For the exhibition In Search of Our Mothers’ Gardens, We Made Armor, artist and curator Mahari Chabwera creates a sanctuary site for Black womxn artists to honor their ancestors and honor and care for themselves, a safe place to make and show work, to be vulnerable, to be glorious, to heal, to grow, to dream. Mahari has gathered a group of 6 Black womxn artists who are each exploring the tension between protection and vulnerability, who are embracing the opportunity to be seen as artists in this cultural moment while also being thoughtful about what is seen and who will control those images. In this freedom-sharing, sanctuary-making exhibition, Mahari Chabwera shows that art as liberatory, magic medicine-making is a way to mend trauma and replace it with something that is rooted in freedom and an ethic of love.
Artist Cindy Neuschwander, who died in 2012, is known especially for her sensuous abstract encaustic paintings, but her artistic journey was diverse and varied. Early in her career, she focused on straight photography, using a large format box camera to produce modern images that explored issues of identity, vulnerability, relationship and isolation, among other things. Later Neuschwander experimented with where photography could take her in her exploration of these ideas.
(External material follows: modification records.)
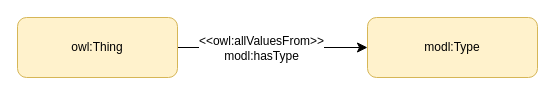
The draw.io diagram Drawio Patterns/explicit-typing.drawio in nd-crane/Drawio-experiments, before the edit. Source tidied: cells renumbered, new cells numbered last; positions are measured from the earlier drawing's top-left corner, leaving out a move shared by most shapes. Both pictures are drawn from the tidied source at 100%, with x=0, y=0 at pixel (17, 17).
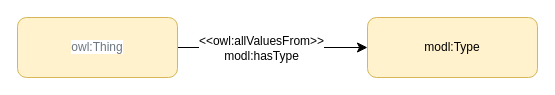
The same diagram, later.

Commit message:
Experiments with owl:Thing

What changed in the source:
```diff
@@
 <mxGraphModel>
   <root>
     <mxCell id="0" />
     <mxCell id="1" parent="0" />
     <mxCell id="2" value="modl:Type" style="rounded=1;whiteSpace=wrap;html=1;snapToPoint=1;points=[[0.1,0],[0.2,0],[0.3,0],[0.4,0],[0.5,0],[0.6,0],[0.7,0],[0.8,0],[0.9,0],[0,0.1],[0,0.3],[0,0.5],[0,0.7],[0,0.9],[0.1,1],[0.2,1],[0.3,1],[0.4,1],[0.5,1],[0.6,1],[0.7,1],[0.8,1],[0.9,1],[1,0.1],[1,0.3],[1,0.5],[1,0.7],[1,0.9]];fillColor=#fff2cc;strokeColor=#d6b656;" parent="1" vertex="1">
       <mxGeometry x="350" width="170" height="60" as="geometry" />
     </mxCell>
     <mxCell id="3" style="endArrow=classic;html=1;exitX=1;exitY=0.5;exitDx=0;exitDy=0;entryX=0;entryY=0.5;entryDx=0;entryDy=0;endSize=8;arcSize=0;" parent="1" edge="1" source="5" target="2">
       <mxGeometry relative="1" as="geometry" />
     </mxCell>
     <mxCell id="4" value="&lt;div&gt;&lt;div&gt;&amp;lt;&amp;lt;owl:allValuesFrom&amp;gt;&amp;gt;&lt;/div&gt;modl:hasType&lt;/div&gt;" style="text;html=1;align=center;verticalAlign=middle;labelBackgroundColor=#ffffff;" parent="3" vertex="1">
       <mxGeometry x="-0.13" relative="1" as="geometry" />
     </mxCell>
-    <mxCell id="5" value="owl:Thing" style="rounded=1;whiteSpace=wrap;html=1;snapToPoint=1;points=[[0.1,0],[0.2,0],[0.3,0],[0.4,0],[0.5,0],[0.6,0],[0.7,0],[0.8,0],[0.9,0],[0,0.1],[0,0.3],[0,0.5],[0,0.7],[0,0.9],[0.1,1],[0.2,1],[0.3,1],[0.4,1],[0.5,1],[0.6,1],[0.7,1],[0.8,1],[0.9,1],[1,0.1],[1,0.3],[1,0.5],[1,0.7],[1,0.9]];fillColor=#fff2cc;strokeColor=#d6b656;glass=0;" parent="1" vertex="1">
+    <mxCell id="5" value="&lt;font color=&quot;#6e7781&quot;&gt;&lt;span style=&quot;background-color: rgb(255 , 255 , 255)&quot;&gt;owl:Thing&lt;/span&gt;&lt;/font&gt;" style="rounded=1;whiteSpace=wrap;html=1;snapToPoint=1;points=[[0.1,0],[0.2,0],[0.3,0],[0.4,0],[0.5,0],[0.6,0],[0.7,0],[0.8,0],[0.9,0],[0,0.1],[0,0.3],[0,0.5],[0,0.7],[0,0.9],[0.1,1],[0.2,1],[0.3,1],[0.4,1],[0.5,1],[0.6,1],[0.7,1],[0.8,1],[0.9,1],[1,0.1],[1,0.3],[1,0.5],[1,0.7],[1,0.9]];fillColor=#fff2cc;strokeColor=#d6b656;glass=0;" parent="1" vertex="1">
       <mxGeometry width="160" height="60" as="geometry" />
     </mxCell>
   </root>
 </mxGraphModel>
```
She painted and collaged over the images, marking and scratching the surface and sometimes even the negatives. The result was a body of work, made in the late 1980s, that draws the viewer in with color and directness while also keeping one out by obscuring and disguising the figures in the images beneath. This work is a wonderfully engaging moment of connection with Cindy as an emerging artist. Curators Jay Barrows, Emily Smith, and Park Myers, along with Angeline Robertson, drew on this extensive body of work to create an engaging exhibition that offers a glimpse into her early development as an artist.
Aimee Joyaux is an abundantly creative and endlessly curious artist who has her artist’s mind in lots of places. She is a painter, a photographer, and a performance artist. She is a printmaker and a teacher. Drawing plays a central role in her artistic practice. The renovated antebellum cotton warehouse in Petersburg, Virginia, that she and her husband Alain call home contains artistic multitudes, including a painting studio, a darkroom, a print and letterpress shop and Alain’s woodworking studio. In her work, Aimee uses color, language, iconography, and found materials to respond in a visceral way to current events and to examine their connections to the histories and mythologies that make up our cultural identities.
Contemporary art is often defined as the art of the now. The work of Martine Syms is of this very moment. Defining herself as a conceptual entrepreneur, she adopts any discipline, any distribution method, any formal strategies and models that respond to the shifting boundaries of culture and business. Regardless of the lens she is using, her work investigates how Blackness is circulated as an image. One of her main interests has been the entertainment industry, especially film. Black references are at the core of the movies - black gestures, movement, language style, and fashion all essentially shape what we see on the screen. Through her work Syms pushes us to see that more clearly.
With her installation at the Institute for Contemporary Art at VCU, Martine Syms moves into examining technology, specifically artificial intelligence and social media. In this space, unlike entertainment, there is very little, if any, reference to Blackness. The third “release” of what Syms refers to as a research project, Shame Space asks what Blackness and Black femininity might look like in this space. Amber Esseiva, assistant curator at the ICA, talks about Martine Syms and this paradigm-shifting installation that happily raises many more questions than it answers.